Output the whole listing exactly, except for the pictures in it.
** Opening RECORDS SHOWN block **
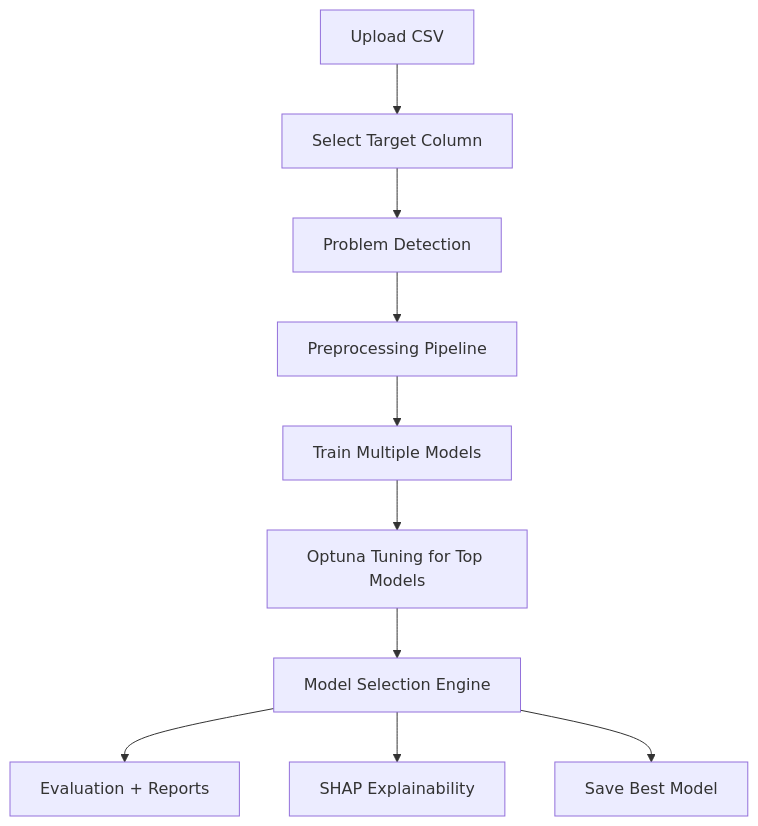
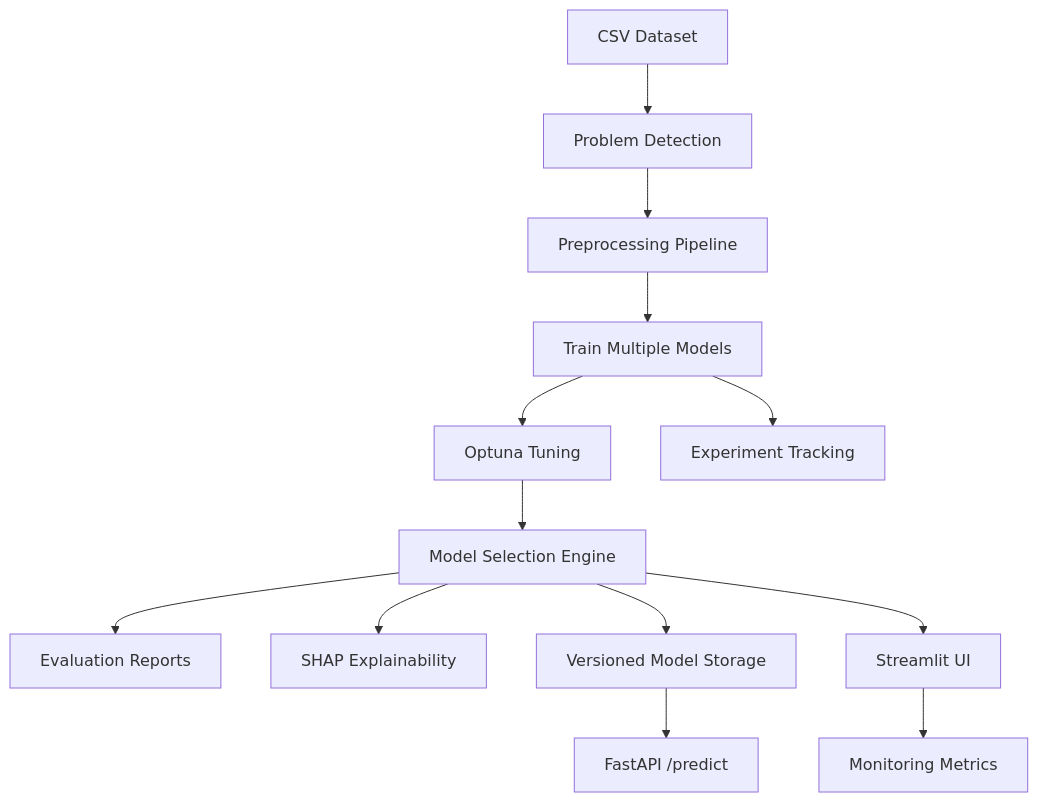
One commit to basudev-1316/Auto-ML-PlayGround changed the diagram in README.md. Above: the diagram before and after it, drawn with Mermaid. The commit also changed other lines of this file and 29 other files, not shown here.

````diff
--- a/README.md
+++ b/README.md
@@ -80,12 +47,15 @@
 ```mermaid
 flowchart TD
-    A["Upload CSV"] --> B["Select Target Column"]
-    B --> C["Problem Detection"]
-    C --> D["Preprocessing Pipeline"]
-    D --> E["Train Multiple Models"]
-    E --> F["Optuna Tuning for Top Models"]
-    F --> G["Model Selection Engine"]
-    G --> H["Evaluation + Reports"]
-    G --> I["SHAP Explainability"]
-    G --> J["Save Best Model"]
+    A["CSV Dataset"] --> B["Problem Detection"]
+    B --> C["Preprocessing Pipeline"]
+    C --> D["Train Multiple Models"]
+    D --> E["Optuna Tuning"]
+    E --> F["Model Selection Engine"]
+    F --> G["Evaluation Reports"]
+    F --> H["SHAP Explainability"]
+    F --> I["Versioned Model Storage"]
+    I --> J["FastAPI /predict"]
+    F --> K["Streamlit UI"]
+    D --> L["Experiment Tracking"]
+    K --> M["Monitoring Metrics"]
 ```
````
** Closing RECORDS SHOWN block **
* _RESPONSE TO THE EXERCISE_:
One commit to basudev-1316/Auto-ML-PlayGround changed the diagram in README.md. Above: the diagram before and after it, drawn with Mermaid. The commit also changed other lines of this file and 29 other files, not shown here.

````diff
--- a/README.md
+++ b/README.md
@@ -80,12 +47,15 @@
 ```mermaid
 flowchart TD
-    A["Upload CSV"] --> B["Select Target Column"]
-    B --> C["Problem Detection"]
-    C --> D["Preprocessing Pipeline"]
-    D --> E["Train Multiple Models"]
-    E --> F["Optuna Tuning for Top Models"]
-    F --> G["Model Selection Engine"]
-    G --> H["Evaluation + Reports"]
-    G --> I["SHAP Explainability"]
-    G --> J["Save Best Model"]
+    A["CSV Dataset"] --> B["Problem Detection"]
+    B --> C["Preprocessing Pipeline"]
+    C --> D["Train Multiple Models"]
+    D --> E["Optuna Tuning"]
+    E --> F["Model Selection Engine"]
+    F --> G["Evaluation Reports"]
+    F --> H["SHAP Explainability"]
+    F --> I["Versioned Model Storage"]
+    I --> J["FastAPI /predict"]
+    F --> K["Streamlit UI"]
+    D --> L["Experiment Tracking"]
+    K --> M["Monitoring Metrics"]
 ```
````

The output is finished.